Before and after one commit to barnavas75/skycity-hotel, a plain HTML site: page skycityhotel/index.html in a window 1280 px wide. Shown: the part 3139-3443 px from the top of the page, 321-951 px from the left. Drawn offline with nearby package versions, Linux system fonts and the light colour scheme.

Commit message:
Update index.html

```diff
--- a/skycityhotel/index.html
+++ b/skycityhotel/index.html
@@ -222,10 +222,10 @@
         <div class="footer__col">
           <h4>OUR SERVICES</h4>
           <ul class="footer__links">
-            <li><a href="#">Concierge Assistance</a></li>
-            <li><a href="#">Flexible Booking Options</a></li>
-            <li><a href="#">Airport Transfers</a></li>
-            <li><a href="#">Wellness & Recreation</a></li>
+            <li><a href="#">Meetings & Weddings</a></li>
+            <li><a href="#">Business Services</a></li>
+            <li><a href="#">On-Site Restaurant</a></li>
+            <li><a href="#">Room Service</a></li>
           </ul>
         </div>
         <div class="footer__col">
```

--

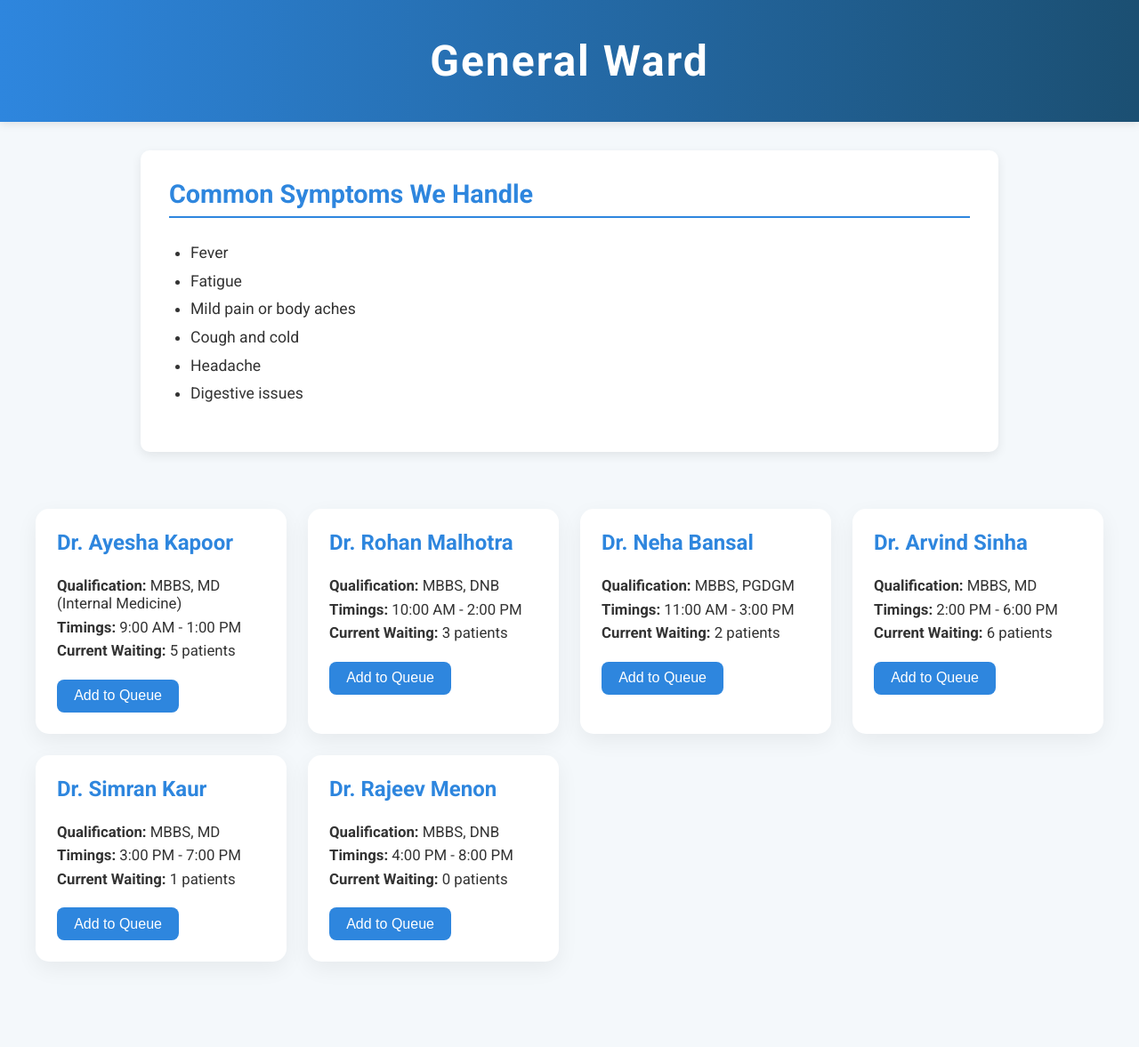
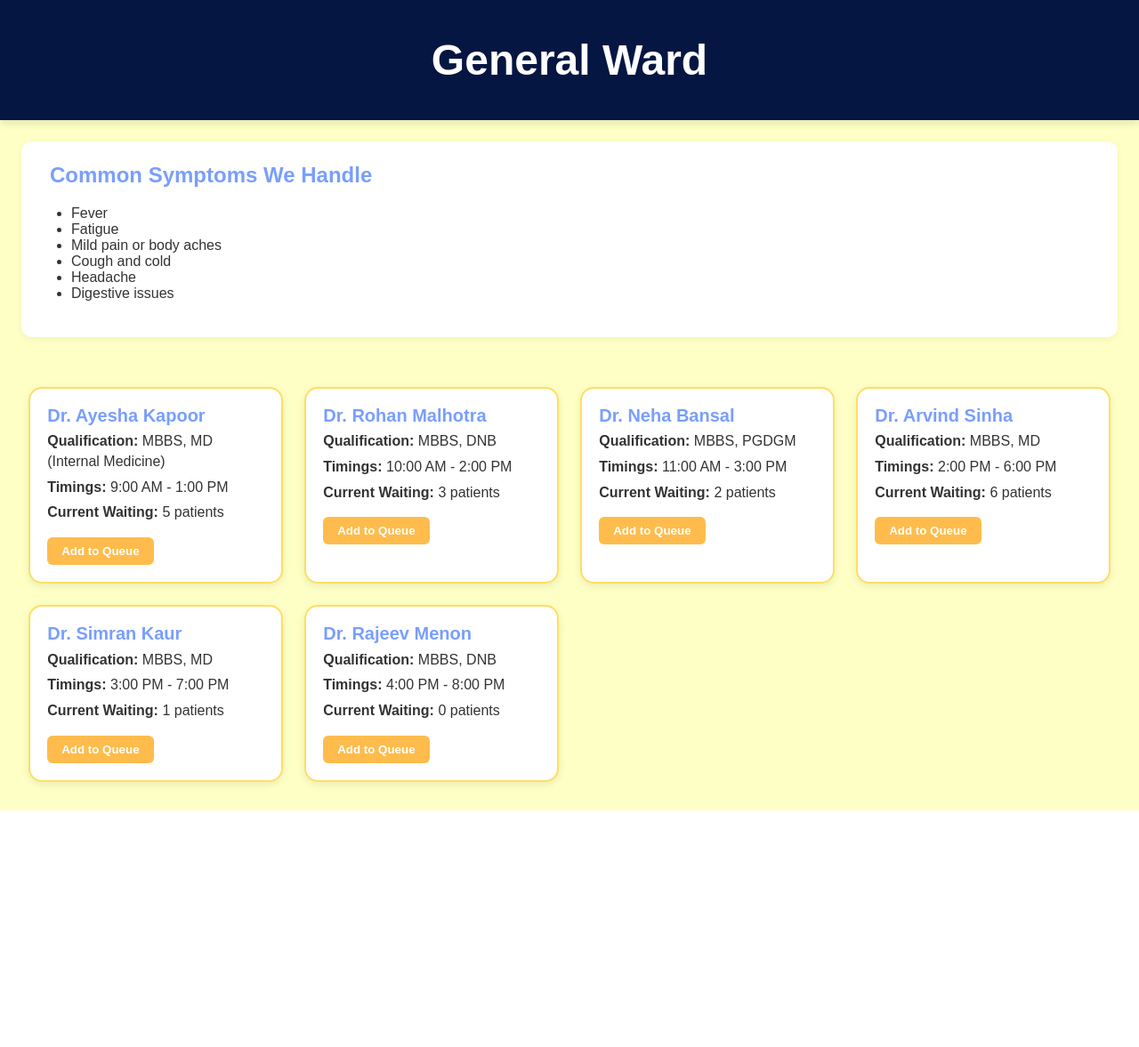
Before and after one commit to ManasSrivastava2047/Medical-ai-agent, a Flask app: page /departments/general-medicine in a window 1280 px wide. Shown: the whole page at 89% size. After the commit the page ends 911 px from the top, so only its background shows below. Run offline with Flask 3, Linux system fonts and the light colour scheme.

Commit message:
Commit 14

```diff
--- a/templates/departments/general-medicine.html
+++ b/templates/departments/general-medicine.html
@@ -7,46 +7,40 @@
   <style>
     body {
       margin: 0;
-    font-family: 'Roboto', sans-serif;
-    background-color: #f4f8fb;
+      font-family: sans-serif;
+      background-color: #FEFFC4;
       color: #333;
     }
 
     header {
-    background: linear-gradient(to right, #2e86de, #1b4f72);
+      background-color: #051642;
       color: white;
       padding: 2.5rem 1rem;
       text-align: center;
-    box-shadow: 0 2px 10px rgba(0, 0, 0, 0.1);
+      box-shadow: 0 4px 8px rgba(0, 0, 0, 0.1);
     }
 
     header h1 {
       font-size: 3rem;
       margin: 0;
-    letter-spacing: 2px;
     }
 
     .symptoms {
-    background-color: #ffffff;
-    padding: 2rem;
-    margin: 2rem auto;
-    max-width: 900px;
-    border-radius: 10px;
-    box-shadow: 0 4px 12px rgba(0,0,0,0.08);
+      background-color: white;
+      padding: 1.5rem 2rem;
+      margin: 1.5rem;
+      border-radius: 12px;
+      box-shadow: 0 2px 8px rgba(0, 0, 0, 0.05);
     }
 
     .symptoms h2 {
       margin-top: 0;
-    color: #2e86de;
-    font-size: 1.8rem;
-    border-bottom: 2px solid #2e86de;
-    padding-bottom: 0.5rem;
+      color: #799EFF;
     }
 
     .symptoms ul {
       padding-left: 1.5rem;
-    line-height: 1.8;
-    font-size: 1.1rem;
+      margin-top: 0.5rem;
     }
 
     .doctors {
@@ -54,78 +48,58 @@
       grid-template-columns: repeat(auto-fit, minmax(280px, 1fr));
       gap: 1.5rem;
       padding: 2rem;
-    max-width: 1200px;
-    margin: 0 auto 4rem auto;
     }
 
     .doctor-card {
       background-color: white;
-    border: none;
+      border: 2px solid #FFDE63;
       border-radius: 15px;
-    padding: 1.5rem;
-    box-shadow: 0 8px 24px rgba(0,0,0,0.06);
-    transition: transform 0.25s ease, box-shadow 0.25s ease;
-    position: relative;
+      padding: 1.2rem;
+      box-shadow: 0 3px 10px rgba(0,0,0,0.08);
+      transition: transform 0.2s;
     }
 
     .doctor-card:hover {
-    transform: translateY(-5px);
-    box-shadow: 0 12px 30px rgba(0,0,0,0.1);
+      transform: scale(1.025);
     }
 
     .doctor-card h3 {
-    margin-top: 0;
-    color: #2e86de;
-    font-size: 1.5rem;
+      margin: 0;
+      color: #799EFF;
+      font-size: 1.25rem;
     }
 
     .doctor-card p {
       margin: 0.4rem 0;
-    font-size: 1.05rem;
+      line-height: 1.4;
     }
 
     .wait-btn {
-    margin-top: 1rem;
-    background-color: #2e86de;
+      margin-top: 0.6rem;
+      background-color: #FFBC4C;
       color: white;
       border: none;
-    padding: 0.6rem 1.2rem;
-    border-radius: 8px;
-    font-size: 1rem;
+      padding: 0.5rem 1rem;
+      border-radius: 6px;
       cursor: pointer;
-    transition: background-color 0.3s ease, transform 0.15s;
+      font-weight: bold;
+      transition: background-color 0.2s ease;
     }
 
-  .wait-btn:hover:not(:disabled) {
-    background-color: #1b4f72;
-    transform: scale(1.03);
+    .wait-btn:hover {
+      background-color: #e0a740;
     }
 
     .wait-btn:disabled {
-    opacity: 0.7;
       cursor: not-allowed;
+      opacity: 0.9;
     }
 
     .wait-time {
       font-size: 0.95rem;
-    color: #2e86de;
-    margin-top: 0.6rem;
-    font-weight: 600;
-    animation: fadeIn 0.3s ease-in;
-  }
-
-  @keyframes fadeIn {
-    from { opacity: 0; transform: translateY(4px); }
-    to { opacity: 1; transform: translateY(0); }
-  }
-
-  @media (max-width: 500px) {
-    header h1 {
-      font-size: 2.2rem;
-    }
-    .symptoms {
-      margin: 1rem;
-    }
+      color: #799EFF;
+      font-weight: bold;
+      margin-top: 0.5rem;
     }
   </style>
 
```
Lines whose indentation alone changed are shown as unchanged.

*Task statement:* The lines holding the string "transform" in the listing above are what you should copy out.

*Solution below:*
-    transition: transform 0.25s ease, box-shadow 0.25s ease;
+      transition: transform 0.2s;
-    transform: translateY(-5px);
+      transform: scale(1.025);
-    transition: background-color 0.3s ease, transform 0.15s;
-    transform: scale(1.03);
-    from { opacity: 0; transform: translateY(4px); }
-    to { opacity: 1; transform: translateY(0); }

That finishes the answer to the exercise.